> _Exercise prompt_
Copy every line of the data that contains the string "more".
________________________
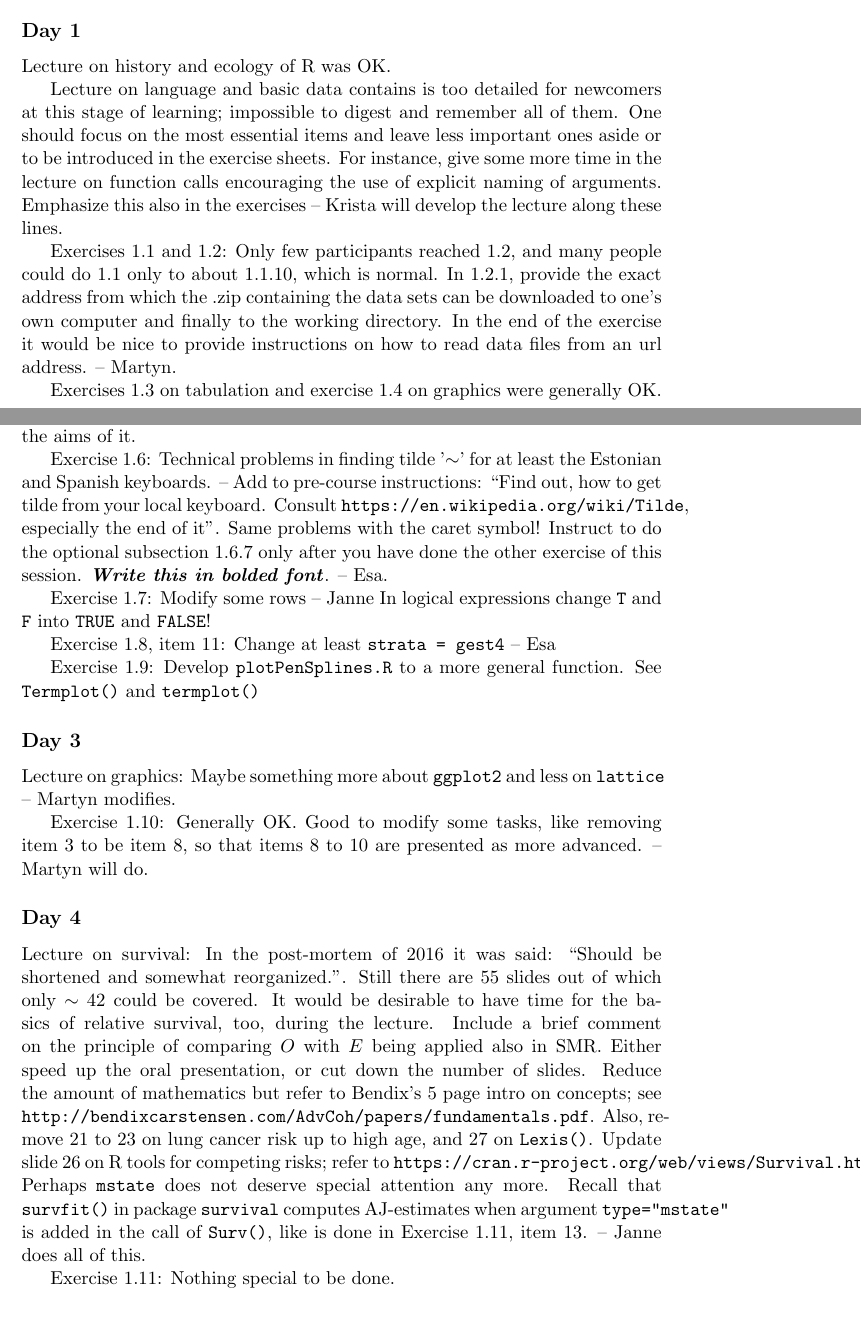
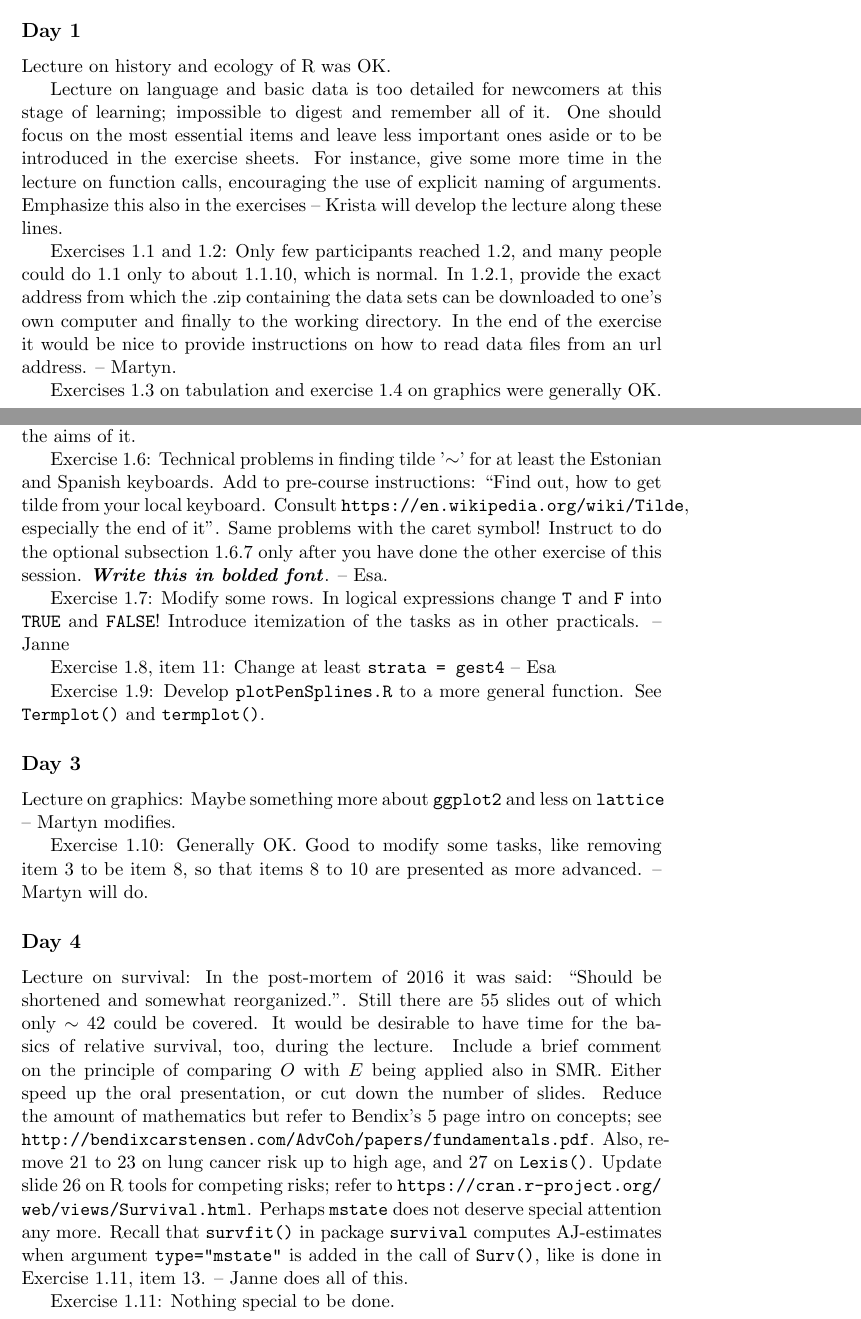
Before and after one commit to SPE-R/SPE, a LaTeX document (adm/postmortem2017.tex): two parts of pages 1 and 2 of 3, joined at a grey line, cut so that both start at the same text. Compiled offline with pdfLaTeX.

Commit message:
updates 6 June

```diff
--- a/adm/postmortem2017.tex
+++ b/adm/postmortem2017.tex
@@ -43,17 +43,15 @@ if the pertinent parameter is not switched off.
 Lecture on history and ecology of R was OK.
 
 Lecture on language and basic data
-contains is too detailed for newcomers at this stage of learning;
-impossible to digest and remember all of them.
+is too detailed for newcomers at this stage of learning;
+impossible to digest and remember all of it.
 One should focus on the most essential items and leave less important ones aside or to be introduced in the exercise sheets.
-For instance, give some more time in the lecture on function calls encouraging the use
+For instance, give some more time in the lecture on function calls, encouraging the use
 of explicit naming of arguments. Emphasize this also in the exercises -- Krista
 will develop the lecture along these lines.
 
 Exercises 1.1 and 1.2: Only few participants reached 1.2, and many people could do 1.1 only to about 1.1.10, which is normal.
 In 1.2.1, provide the exact address from which the .zip containing the data sets can be downloaded to one's own computer and finally to the working directory.
-%% Add an item in which {\tt merge()} is applied.
-%% The {\tt read.table()} calls in 1.2.3-6 must be revised accordingly.
 In the end of the exercise it would be nice to provide instructions on how to read data files from an url address. -- Martyn.
 
 Exercises 1.3 on tabulation and exercise 1.4 on graphics were generally OK.
@@ -68,19 +66,24 @@ The odds ratio OR associated with chocolate mousse cake was actually nearly 30,
 
 Lecture on splines: Martyn revises the introduction explicating more clearly the aims of it.
 
-Exercise 1.6: Technical problems in finding tilde '$\sim$' for at least the Estonian and Spanish keyboards. -- Add to pre-course instructions: ``Find out, how to get tilde from your local keyboard. Consult \verb|https://en.wikipedia.org/wiki/Tilde|, especially the end of it''.
+Exercise 1.6: Technical problems in finding tilde '$\sim$' for at least the Estonian and Spanish keyboards.
+Add to pre-course instructions: ``Find out, how to get tilde from your local keyboard.
+Consult \verb|https://en.wikipedia.org/wiki/Tilde|, especially the end of it''.
 Same problems with the caret symbol!
-Instruct to do the optional subsection 1.6.7 only after you have done the other exercise of this session. \textbf{\textit{Write this in bolded font}}.
+Instruct to do the optional subsection 1.6.7 only after you have done the other
+exercise of this session. \textbf{\textit{Write this in bolded font}}.
 -- Esa.
 
-Exercise 1.7: Modify some rows -- Janne
+Exercise 1.7: Modify some rows.
 In logical expressions change {\tt T} and {\tt F} into {\tt TRUE} and {\tt FALSE}!
+Introduce itemization  of the tasks as in other practicals.
+ -- Janne
 
 
 Exercise 1.8, item 11: Change at least {\tt strata = gest4} -- Esa
 
 Exercise 1.9: Develop {\tt plotPenSplines.R} to a more general function.
-See {\tt Termplot()} and {\tt termplot()}
+See {\tt Termplot()} and {\tt termplot()}.
 
 \subsection*{Day 3}
 
@@ -102,7 +105,7 @@ Reduce the amount of mathematics but refer to Bendix's 5 page intro
 on concepts; see \verb|http://bendixcarstensen.com/AdvCoh/papers/fundamentals.pdf|.
 Also, remove 21 to 23 on lung cancer risk up to high age, and 27 on {\tt Lexis()}.
 Update slide 26 on R tools for competing risks; refer
-to \verb|https://cran.r-project.org/web/views/Survival.html|.
+to \verb|https://cran.r-project.org/| \verb|web/views/Survival.html|.
  Perhaps {\tt mstate} does not deserve special attention any more.
 Recall that {\tt survfit()}
 in package {\tt survival} computes AJ-estimates when argument {\tt type="mstate"}
```
Also changed, not shown: adm/postmortem2017.bbl (added), adm/postmortem2017.pdf (added), adm/postmortem2017.tex (5 more changed lines), 3 other files.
________________________
> _Written answer_
-For instance, give some more time in the lecture on function calls encouraging the use
+For instance, give some more time in the lecture on function calls, encouraging the use
 Lecture on splines: Martyn revises the introduction explicating more clearly the aims of it.
 Exercise 1.9: Develop {\tt plotPenSplines.R} to a more general function.
  Perhaps {\tt mstate} does not deserve special attention any more.
Also changed, not shown: adm/postmortem2017.bbl (added), adm/postmortem2017.pdf (added), adm/postmortem2017.tex (5 more changed lines), 3 other files.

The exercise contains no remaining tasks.